In the garden with Warwickshire College
PUBLISHED: 09:28 14 January 2010 | UPDATED: 16:33 20 February 2013
Ornamental grasses are easy to grow and very popular. Bob Hares has some tips on choosing the best
In recent years, ornamental grasses have become very popular, and rightly so. They are extremely diverse in so many respects, and although most of them require a sunny and open situation, they are not difficult to please. Many grasses are graceful, and the taller kinds will often give us that extra and very desirable attribute of movement, even in the slightest breeze. The Giant Oat Grass, or Stipa gigantea, is an excellent example, combining its tall graceful habit with a gentle swaying of the flower stems. No wonder this grass is popular nowadays. Flower arrangers love the grasses too, as so many are suitable for cutting and drying.
Q. I do love grasses, but to my eye many of them seem quite similar to each other. Can you suggest a few really distinct ones that I might grow to get me started?
A. Anyone with a collection of grasses should include at least one of two Miscanthus sinensis. There are many cultivars of this available, and usually they are quite tall and very graceful. Miscanthus sinensis Gracillimus is particularly good in these respects, with its slender, curved leaves which have the added attraction on turning an attractive bronze in the autumn. Pennisetum villosum is another of my favourites, owing to its bristly, plume-like panicles of flowers spill over onto a pathway in late summer, and well into the autumn. This one doesnt grow more than about two feet high and is lovely at the front of a border. Not only does the habit of grasses vary a great deal, but also the leaf colour, and quite distinct in foliage are some of the Switch Grasses, such as the metallic colour you get with Panicum virgatum Heavy Metal! The leaves of this cultivar are quite erect and turn which turn yellow in the autumn. Stipa arundinacea, or Pheasants tail grass from New Zealand, grows up to four feet in height, whose leathery, dark green leaves gradually turn orange-brown in the summer and autumn, persisting right through into the winter.
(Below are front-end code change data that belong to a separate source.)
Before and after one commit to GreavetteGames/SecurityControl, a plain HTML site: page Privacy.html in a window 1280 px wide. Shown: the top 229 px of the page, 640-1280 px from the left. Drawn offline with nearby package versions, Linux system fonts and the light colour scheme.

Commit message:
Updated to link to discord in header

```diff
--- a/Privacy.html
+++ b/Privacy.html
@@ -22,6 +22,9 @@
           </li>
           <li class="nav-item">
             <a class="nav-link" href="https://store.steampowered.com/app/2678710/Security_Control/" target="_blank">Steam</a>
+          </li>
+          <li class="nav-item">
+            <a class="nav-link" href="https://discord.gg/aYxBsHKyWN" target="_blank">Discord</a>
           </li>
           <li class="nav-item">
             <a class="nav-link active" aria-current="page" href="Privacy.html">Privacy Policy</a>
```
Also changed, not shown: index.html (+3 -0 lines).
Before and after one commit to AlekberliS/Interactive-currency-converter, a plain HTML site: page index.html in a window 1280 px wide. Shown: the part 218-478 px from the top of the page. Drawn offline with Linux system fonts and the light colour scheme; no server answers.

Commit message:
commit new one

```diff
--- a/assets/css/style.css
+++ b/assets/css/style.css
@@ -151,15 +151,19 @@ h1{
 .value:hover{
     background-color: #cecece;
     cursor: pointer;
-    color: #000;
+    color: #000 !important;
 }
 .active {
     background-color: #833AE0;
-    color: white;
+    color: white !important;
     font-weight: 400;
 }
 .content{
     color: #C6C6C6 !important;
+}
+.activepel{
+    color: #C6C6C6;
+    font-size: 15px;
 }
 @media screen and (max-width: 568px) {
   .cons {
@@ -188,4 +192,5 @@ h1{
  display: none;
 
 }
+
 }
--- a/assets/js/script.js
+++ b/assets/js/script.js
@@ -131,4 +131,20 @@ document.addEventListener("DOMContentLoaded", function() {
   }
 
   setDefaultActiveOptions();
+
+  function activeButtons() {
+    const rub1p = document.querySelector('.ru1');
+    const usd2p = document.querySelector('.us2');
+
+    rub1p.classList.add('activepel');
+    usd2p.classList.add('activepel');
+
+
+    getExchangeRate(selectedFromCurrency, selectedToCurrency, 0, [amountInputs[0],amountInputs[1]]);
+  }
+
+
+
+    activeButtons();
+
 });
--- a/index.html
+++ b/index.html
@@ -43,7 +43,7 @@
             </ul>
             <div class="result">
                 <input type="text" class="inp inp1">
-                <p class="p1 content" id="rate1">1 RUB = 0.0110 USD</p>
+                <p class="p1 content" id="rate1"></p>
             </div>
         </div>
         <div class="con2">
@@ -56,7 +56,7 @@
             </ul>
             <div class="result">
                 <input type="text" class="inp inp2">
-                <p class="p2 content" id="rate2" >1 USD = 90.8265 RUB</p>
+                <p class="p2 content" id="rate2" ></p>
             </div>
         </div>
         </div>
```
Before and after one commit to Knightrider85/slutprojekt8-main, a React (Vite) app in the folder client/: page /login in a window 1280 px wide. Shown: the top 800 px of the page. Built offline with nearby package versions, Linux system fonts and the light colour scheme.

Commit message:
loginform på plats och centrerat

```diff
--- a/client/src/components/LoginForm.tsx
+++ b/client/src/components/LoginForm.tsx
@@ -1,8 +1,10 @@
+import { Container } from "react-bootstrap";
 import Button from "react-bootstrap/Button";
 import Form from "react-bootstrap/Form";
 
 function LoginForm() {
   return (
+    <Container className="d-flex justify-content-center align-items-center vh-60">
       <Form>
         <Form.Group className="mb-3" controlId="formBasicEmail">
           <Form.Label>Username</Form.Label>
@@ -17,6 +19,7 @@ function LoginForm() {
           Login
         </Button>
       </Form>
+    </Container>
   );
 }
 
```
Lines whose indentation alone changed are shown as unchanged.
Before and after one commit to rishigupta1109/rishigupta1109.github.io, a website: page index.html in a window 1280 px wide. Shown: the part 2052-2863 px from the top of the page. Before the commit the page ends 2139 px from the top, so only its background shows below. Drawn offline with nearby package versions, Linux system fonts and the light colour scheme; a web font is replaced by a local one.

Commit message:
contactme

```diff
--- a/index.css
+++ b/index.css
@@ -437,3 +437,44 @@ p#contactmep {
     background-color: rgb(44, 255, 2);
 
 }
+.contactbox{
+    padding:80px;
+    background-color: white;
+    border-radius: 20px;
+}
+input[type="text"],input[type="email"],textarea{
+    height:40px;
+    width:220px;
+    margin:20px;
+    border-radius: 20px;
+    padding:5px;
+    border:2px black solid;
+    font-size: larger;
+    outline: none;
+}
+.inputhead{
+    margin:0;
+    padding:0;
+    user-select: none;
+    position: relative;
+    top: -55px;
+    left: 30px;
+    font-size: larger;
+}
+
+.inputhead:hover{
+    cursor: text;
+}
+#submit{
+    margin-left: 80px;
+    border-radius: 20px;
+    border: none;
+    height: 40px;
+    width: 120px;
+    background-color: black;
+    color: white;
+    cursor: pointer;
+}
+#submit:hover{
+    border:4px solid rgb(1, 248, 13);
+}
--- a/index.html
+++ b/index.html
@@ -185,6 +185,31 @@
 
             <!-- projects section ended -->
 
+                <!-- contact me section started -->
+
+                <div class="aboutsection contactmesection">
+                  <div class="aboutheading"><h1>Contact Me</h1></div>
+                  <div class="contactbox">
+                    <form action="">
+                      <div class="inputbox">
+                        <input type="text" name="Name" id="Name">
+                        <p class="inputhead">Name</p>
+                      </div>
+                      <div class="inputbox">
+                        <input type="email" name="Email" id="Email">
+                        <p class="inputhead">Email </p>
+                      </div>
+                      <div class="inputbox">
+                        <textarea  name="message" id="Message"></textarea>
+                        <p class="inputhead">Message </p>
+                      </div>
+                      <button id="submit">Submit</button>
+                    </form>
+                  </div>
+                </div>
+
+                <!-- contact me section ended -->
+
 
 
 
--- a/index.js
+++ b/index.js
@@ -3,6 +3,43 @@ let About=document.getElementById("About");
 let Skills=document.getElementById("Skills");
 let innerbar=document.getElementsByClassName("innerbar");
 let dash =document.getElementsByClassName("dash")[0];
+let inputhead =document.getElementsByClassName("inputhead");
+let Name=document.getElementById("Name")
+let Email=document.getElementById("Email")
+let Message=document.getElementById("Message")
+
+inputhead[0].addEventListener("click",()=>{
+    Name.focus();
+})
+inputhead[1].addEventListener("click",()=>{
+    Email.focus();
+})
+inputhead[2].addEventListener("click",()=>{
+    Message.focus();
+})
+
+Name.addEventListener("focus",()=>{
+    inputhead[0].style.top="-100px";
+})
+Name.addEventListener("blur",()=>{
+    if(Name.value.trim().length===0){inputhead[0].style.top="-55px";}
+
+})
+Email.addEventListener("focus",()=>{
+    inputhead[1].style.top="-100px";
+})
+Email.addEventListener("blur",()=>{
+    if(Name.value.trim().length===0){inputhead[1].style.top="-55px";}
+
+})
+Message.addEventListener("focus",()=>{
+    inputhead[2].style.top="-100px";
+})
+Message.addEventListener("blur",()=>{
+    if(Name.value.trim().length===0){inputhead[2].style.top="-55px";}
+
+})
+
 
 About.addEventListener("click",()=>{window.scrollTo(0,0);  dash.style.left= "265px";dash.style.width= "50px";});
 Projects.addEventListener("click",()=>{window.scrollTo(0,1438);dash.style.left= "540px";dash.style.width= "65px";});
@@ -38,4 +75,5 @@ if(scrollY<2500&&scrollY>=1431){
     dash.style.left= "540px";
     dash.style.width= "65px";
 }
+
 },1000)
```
Q. I understand most grasses like the sun, but is there a colourful one I could plant in my shade border?
A. One of the best for this purpose is the Bowles Golden Grass, or Milium effusum Aureum, of sometimes known as Golden Wood Millet. It is only about 12 inches high, and has rich golden foliage, especially in the spring. The tiny and delicate golden-stemmed spikelets are very attractive too. This pretty woodland species will seed around quite happily, and are not difficult to pull out if you get too many, but do cut them back just before the start of the new growth in the spring. These are of course only a few examples of the wonderful choice we have, and there are so many other groups I havent mentioned, each with many variations of height, habit of growth, leaf colour, and which are, in the main, very hardy. They will grow well in most ordinary garden soils, but as with all aspects of gardening, you may well need to experiment as you go along to obtain the best effect. Good luck!
Bob Hares provides a FREE gardening advice service to Royal Horticultural Society members every Monday at Pershore from 9am to 4.30pm. Personal visits are by appointment. Bobs advice line telephone number is 01386 551145. If you would like a query answered on these pages please email firstname.lastname@example.org marking your email Gardens.